Suffering a burn injury, especially extensive second-degree burns or third-degree burns, will change the course of your life. It can take months to recover after suffering the burns initially, and you may require hospitalization and skin graft procedures.
Even after you go back to your daily life because you have healed, the burns that you suffered will continue to affect you. Understanding the long-term impact of burn injuries is crucial if you intend to file a personal injury lawsuit or insurance claim.
How do extensive or severe burn injuries impact someone even after they heal?
They increase your risk of future medical issues
Severe burns often lead to secondary medical conditions, which can both impact someone’s quality of life and cause their death. Those who suffer serious burns are more likely than the general population to develop:
- cardiovascular disease
- musculoskeletal disorders
- gastrointestinal disease
- nervous system disorders
These conditions often arise after someone has achieved the maximum level of medical improvement for their burn injuries.
They can affect your career
Taking time off of work for medical care can slow your career progression. If you develop a secondary medical condition after your burns, needing more medical leave will only exacerbate the impact of your injury on your upward trajectory at work and the way people perceive you.
Speaking of perceptions, even after skin grafts and other reconstructive procedures, burn victims often have disfiguring scars. The placement and extent of those scars could impact your appearance, which might affect your career. Scars can also cause pain and make it more difficult for you to do the same job responsibilities you once performed easily.
They often result in lingering pain
Many physicians treat burn injuries like a chronic illness. They want to frequently interact with the patient to monitor them for signs of secondary conditions and to provide them with ongoing care for their pain and mental health struggles.

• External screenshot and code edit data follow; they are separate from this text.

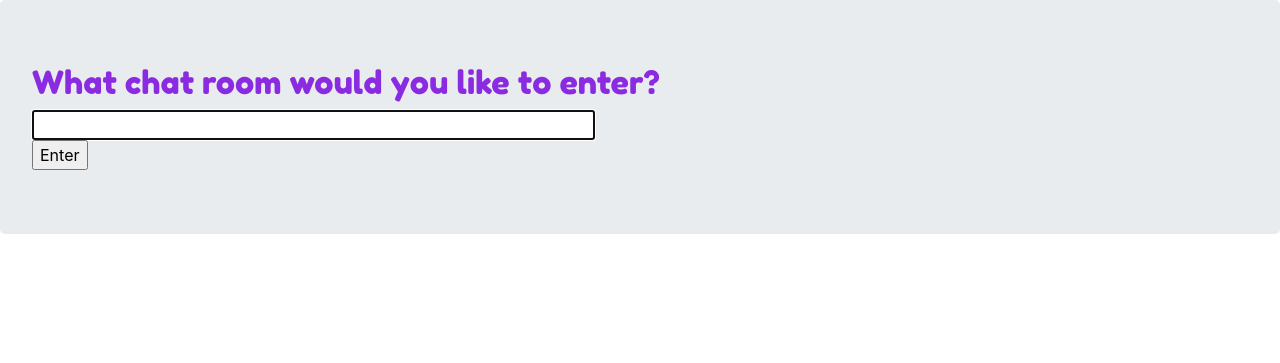
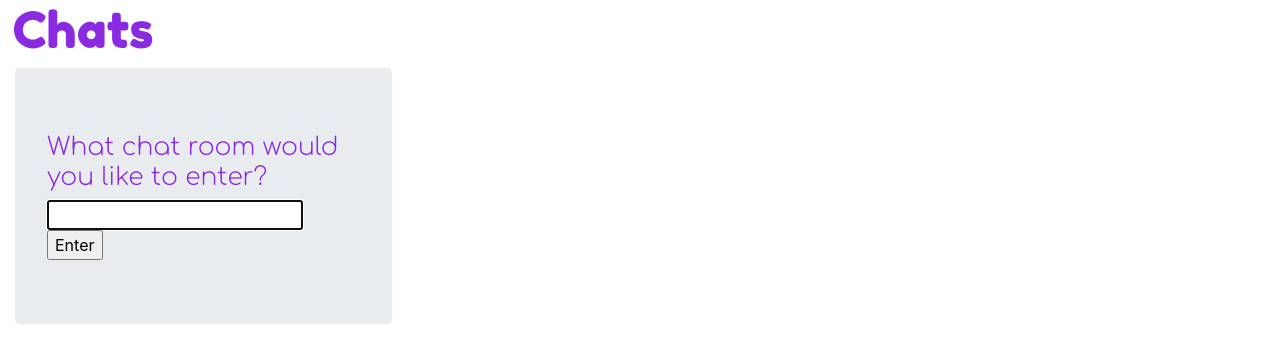
Before and after one commit to sroes/senior_project, a Django app: page /chat/ in a window 1280 px wide. Shown: the part 58-421 px from the top of the page. Run offline with Django 3.2, Linux system fonts and the light colour scheme; some libraries are stand-ins or nearby versions.

Commit message:
new styles

```diff
--- a/templates/chat/index.html
+++ b/templates/chat/index.html
@@ -10,23 +10,33 @@
 <html>
 <head>
 <link href='https://fonts.googleapis.com/css?family=Fredoka One' rel='stylesheet'>
+<link href="https://fonts.googleapis.com/css2?family=Architects+Daughter&family=Comfortaa:wght@300&display=swap" rel="stylesheet">
 <style>
 h1 {
-    font-family: 'Fredoka One';font-size: 32px;
+    font-family: 'Comfortaa';font-size: 25px;
+    color: #8A2BE2;
+}
+h2 {
+    font-family: 'Fredoka One';font-size: 50px;
     color: #8A2BE2;
 }
 
 
 </style>
-
+<h2>&nbsp;Chats</h2>
     <meta charset="utf-8"/>
     <title>Chat Rooms</title>
 </head>
 <body>
+  <div class = "row">
+    <div class = "col-md-4">
+      <div class ="container-fluid">
 <div class = "jumbotron">
     <h1>What chat room would you like to enter?</h1>
-    <input id="room-name-input" type="text" size="50"><br>
+    <input id="room-name-input" type="text" size="20"><br>
     <input id="room-name-submit" type="button" value="Enter">
+</div>
+</div>
 </div>
     <script>
         document.querySelector('#room-name-input').focus();
```
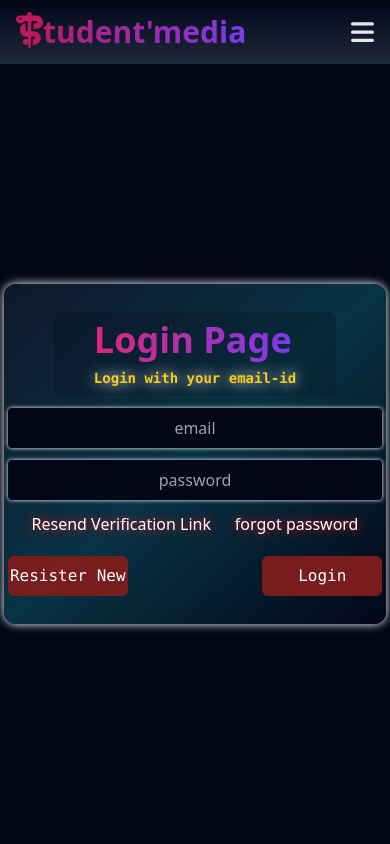
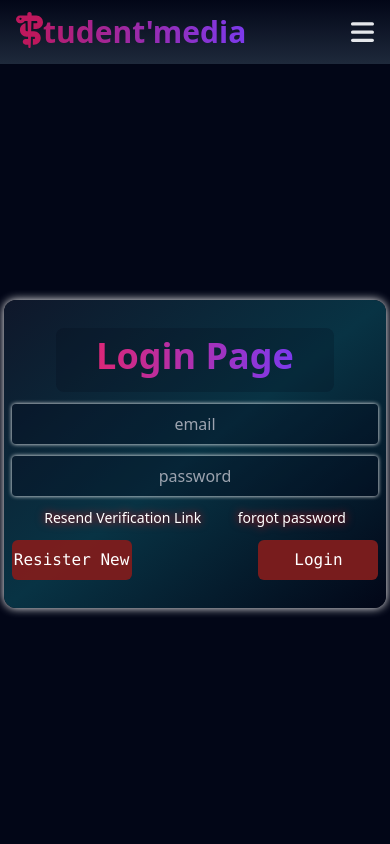
Before and after one commit to abhis12321/Coder-Channel, a Next.js app: page /login in a window 390 px wide. Shown: the top 844 px of the page. Built offline with nearby package versions, Linux system fonts and the light colour scheme.

Commit message:
deployment related changes-#1

```diff
--- a/src/app/_components/LoginForm.js
+++ b/src/app/_components/LoginForm.js
@@ -29,19 +29,19 @@ export default function LoginForm() {
 
       <div className="bg-slate-950/20 py-2 px-10 rounded-lg">
         <h2 className="font-extrabold text-4xl text-center rounded-md text-transparent bg-clip-text bg-gradient-to-r from-pink-600 to-violet-600 w-fit pb-2 leading-12">Login Page</h2>
-        <p className="text-center text-sm font-mono text-yellow-400 font-semibold drop-shadow-[0_0_7px_white]">Login with your email-id</p>
+        <p className="hidden sm:flex text-center text-sm font-mono text-yellow-400 font-semibold drop-shadow-[0_0_7px_white]">Login with your email-id</p>
       </div>
 
-      <input type="email" value = {email} onChange={(e)=> setEmail(e.target.value)} className='bg-slate-950/40 dark:bg-slate-950 block p-2 rounded text-center w-[98%] max-w-[550px] shadow-[0_0_4px_white]' placeholder='email' name='email' required/>
+      <input type="email" value = {email} onChange={(e)=> setEmail(e.target.value)} className='bg-slate-950/30 p-2 rounded text-center w-[96%] max-w-[550px] shadow-[0_0_4px_white] outline-none focus:bg-slate-950/50 focus:ring-2' placeholder='email' name='email' required/>
 
-      <input type="password" value = {password} onChange={(e)=> setPass(e.target.value)} className='bg-slate-950/40 dark:bg-slate-950 block p-2 rounded text-center w-[98%] max-w-[550px] shadow-[0_0_4px_white]' placeholder='password' name='password' required/>
+      <input type="password" value = {password} onChange={(e)=> setPass(e.target.value)} className='bg-slate-950/30 p-2 rounded text-center w-[96%] max-w-[550px] shadow-[0_0_4px_white] outline-none focus:bg-slate-950/50 focus:ring-2' placeholder='password' name='password' required/>
 
-      <div className="flex items-center justify-evenly w-[98%] max-w-[550px]" >
+      <div className="flex items-center justify-evenly w-[98%] max-w-[550px] text-sm xs:text-base" >
         <Link href={`/login/resend`} className="drop-shadow-[0_0_5px_red] hover:text-yellow-500">Resend Verification Link</Link>
         <Link href={`/login/forgot`} className="drop-shadow-[0_0_5px_red] hover:text-yellow-500">forgot password</Link>
       </div>
 
-      <div className="w-[98%] max-w-[550px] flex justify-between pt-2">
+      <div className="w-[96%] max-w-[550px] flex justify-between">
         <Link href={`/login/resistration`} className='w-[120px] xs:w-[150px] text-center rounded-md bg-red-900/95 py-2 hover:bg-red-700 font-mono' >Resister New</Link>
         <button type='submit' className='w-[120px] xs:w-[150px] text-center rounded-md bg-red-900/95 py-2 hover:bg-red-700 font-mono' >Login</button>
       </div>
--- a/src/app/_components/Student.js
+++ b/src/app/_components/StudentCard.js
@@ -1,3 +1,4 @@
+"use client"
 import React, { useState } from "react";
 import Image from "next/image";
 import { FontAwesomeIcon } from "@fortawesome/react-fontawesome";
@@ -16,7 +17,7 @@ import A from ".//profile.jpg";
 import { useAuth } from "./AuthProvider";
 
 
-export default function Card({ student }) {
+export default function StudentCard({ student }) {
   const USER = useAuth();
   const socket = USER.socket;
   const [status, setStatus] = useState(student.isOnline);
@@ -24,15 +25,17 @@ export default function Card({ student }) {
 
   React.useEffect(() => {
     const handleStatus = ({ _id, status }) => {
+      // console.log("haha.." , _id , status);
       if (student._id == _id) {
         setStatus(status);
       }
     }
+
     socket?.on("online-status", handleStatus);
     return () => {
       socket?.off("online-status", handleStatus);
     }
-  }, [socket, status, student._id]);
+  }, [socket, status, student._id, USER]);
 
 
   return (
@@ -45,7 +48,7 @@ export default function Card({ student }) {
           width={140}
           height={140}
         />
-        <span class="absolute bottom-3 right-4 flex h-3 w-3">
+        <span className="absolute bottom-3 right-4 flex h-3 w-3">
           <span className={`animate-ping absolute inline-flex h-full w-full rounded-full ${status && "dark:bg-green-800 bg-lime-900"} `}></span>
           <span className={`relative inline-flex rounded-full h-3 w-3 ${status ? "dark:bg-green-600 bg-lime-700 border-lime-800 dark:border-green-700" : "bg-rose-700 border-red-900"} border-2`}></span>
         </span>
--- a/src/app/_components/UserRegistration.js
+++ b/src/app/_components/UserRegistration.js
@@ -45,7 +45,7 @@ export default function Page() {
             <input name='linkedIn' type="text" value={linkedIn} onChange={e => setLinkedIn(e.target.value)} className='w-[95%] max-w-[600px] font-semibold shadow-[0_0_3px_white] bg-slate-950/50 outline-none py-2 px-3 rounded-xl mx-auto text-center focus:text-cyan-700 font-mono placeholder:font-light placeholder:text-sm' placeholder='your linked profile' />
             <input name='instagram' type="text" value={instagram} onChange={e => setInstagram(e.target.value)} className='w-[95%] max-w-[600px] font-semibold shadow-[0_0_3px_white] bg-slate-950/50 outline-none py-2 px-3 rounded-xl mx-auto text-center focus:text-cyan-700 font-mono placeholder:font-light placeholder:text-sm' placeholder='your instagram profile' />
             <input name='github' type="text" value={github} onChange={e => setGithub(e.target.value)} className='w-[95%] max-w-[600px] font-semibold shadow-[0_0_3px_white] bg-slate-950/50 outline-none py-2 px-3 rounded-xl mx-auto text-center focus:text-cyan-700 font-mono placeholder:font-light placeholder:text-sm' placeholder='your github profile' />
-            <button type='submit' className='w-[95%] max-w-[600px] font-semibold shadow-[0_0_3px_white] bg-red-900 hover:bg-red-700 active:bg-violet-900 py-2 focus:bg-cyan-950 px-3 rounded-xl mx-auto text-center' >Register</button>
+            <button type='submit' className='w-[95%] max-w-[600px] font-semibold shadow-[0_0_3px_white] bg-red-900 hover:bg-red-700 active:bg-violet-900 py-2 px-3 rounded-xl mx-auto text-center' >Register</button>
         </form>
     )
 }
--- a/src/app/api/mongo/form2/route.js
+++ b/src/app/api/mongo/form2/route.js
@@ -3,7 +3,7 @@ import Users from '/mongo/UserModel'
 
 export async function GET() {
     let found = await Users.find();
-    console.log(found);
+    // console.log(found);
     return NextResponse.json({found , success:true});
 }
 
--- a/src/app/students/page.js
+++ b/src/app/students/page.js
@@ -1,6 +1,6 @@
 "use client"
 import React from 'react';
-import Card from '../_components/Student';
+import StudentCard from '../_components/StudentCard';
 
 
 
@@ -27,7 +27,7 @@ function Page() {
                 {students && (students.found).map((student , index) => {
                     if(student.verify)
                     return (
-                            <Card  key={student._id+index} student={student}/>
+                            <StudentCard  key={student._id+index} student={student}/>
                     )})
                 }
             </div>
--- a/src/pages/api/socket.js
+++ b/src/pages/api/socket.js
@@ -31,9 +31,10 @@ export default async function SocketHandler(req, res) {
             });
 
             socket.on('user-disconnected' , async({name , _id}) => {
+                // console.log("backend request for disconnection");
+                socket.broadcast.emit("online-status" , {_id , status:false});
+                socket.broadcast.emit('userLeftGroup' , name);
                 await Users.findOneAndUpdate({_id}, {$set:{isOnline:false}});
-                socket.broadcast.emit("online-status" , {_id , status:false})
-                socket.broadcast.emit('userLeftGroup' , name);
             });
             socket.on('disconnect' , async (sender) => {
                 // console.log("A user disconnected" );
```
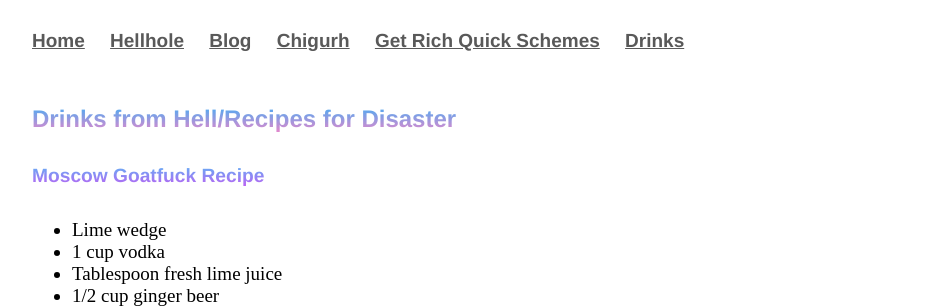
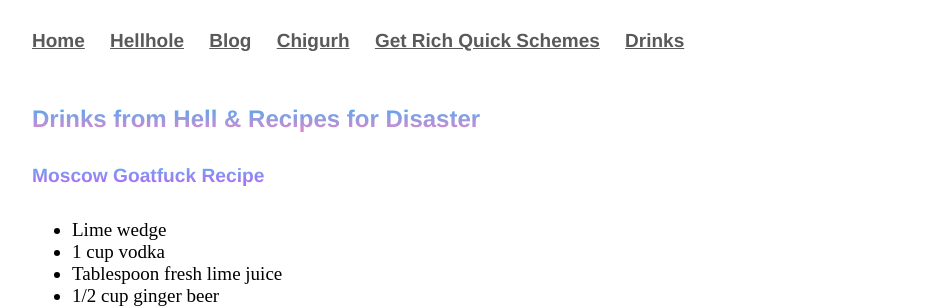
Before and after one commit to Pinelife/pinelife.github.io, a Jekyll site: the page drinks/index.html, which Jekyll copies as it is, in a window 1280 px wide. Shown: the top 308 px of the page, without its empty margins (160-1110 px from the left). Built offline with Jekyll 4.4.1, drawn with Linux system fonts in a browser that asks for light colours.

```diff
--- a/drinks/index.html
+++ b/drinks/index.html
@@ -15,7 +15,7 @@
                         <li><a href="/drinks">Drinks</a></li>
 	    		</ul>
 </nav>
-			<h3>Drinks from Hell/Recipes for Disaster</h3>
+			<h3>Drinks from Hell & Recipes for Disaster</h3>
 
 
 <h5>Moscow Goatfuck Recipe</h5>
```
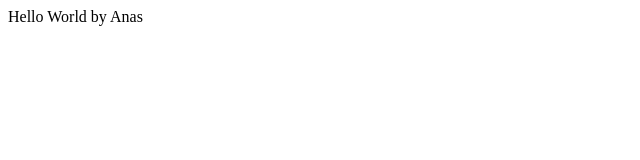
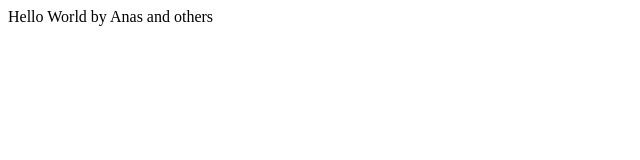
Before and after one commit to anassohail99/bootCamp2020, a plain HTML site: page index.html in a window 1280 px wide. Shown: the full height of the page, 0-640 px from the left. Drawn offline with Linux system fonts and the light colour scheme.

Commit message:
Update index.html

```diff
--- a/index.html
+++ b/index.html
@@ -6,6 +6,6 @@
     <title>Document</title>
   </head>
   <body>
-    Hello World by Anas
+    Hello World by Anas and others
   </body>
 </html>
```
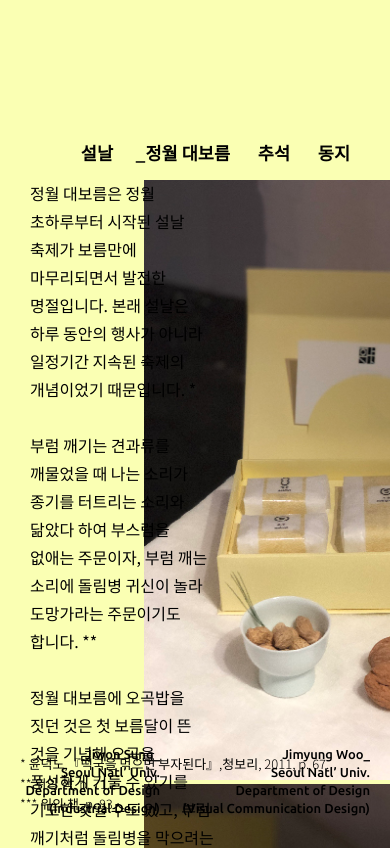
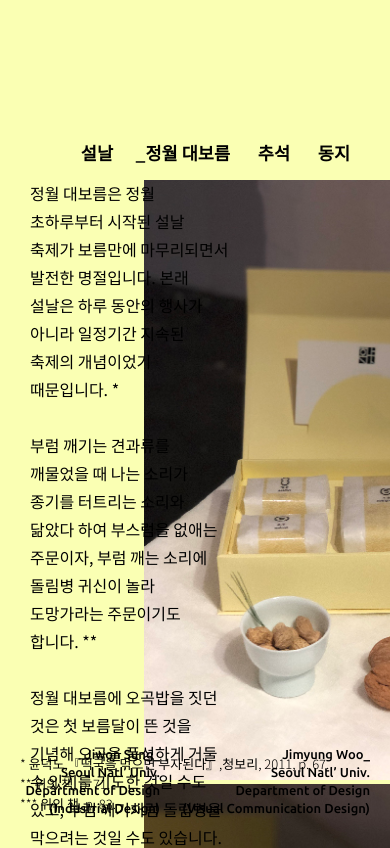
Before and after one commit to honmyung/honmyung, a plain HTML site: page 1jeongwol.html in a window 390 px wide. Shown: the top 848 px of the page. Drawn offline with Linux system fonts and the light colour scheme.

Commit message:
Update stylesheet_jeongwol.css

```diff
--- a/stylesheet_jeongwol.css
+++ b/stylesheet_jeongwol.css
@@ -29,7 +29,7 @@ h1 {font-family: 'Noto Sans KR', sans-serif;}
         position: fixed;
         top: 158px;
         left: 30px;
-        width: 185px;
+        width: 200px;
         overflow: scroll;
         }
 
```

Chronic pain can make it hard to sleep, further reducing someone’s quality of life. Constantly dealing with pain can also increase someone’s risk of depression and make them anxious when they need to engage in activities that might worsen their pain level.
Before you decline to file a lawsuit or settle an insurance claim, you need to have a realistic understanding of how your burn injuries will affect your life. Being honest about the long-term impact of your burn injuries on your health and income will make it easier for you to get the compensation you need.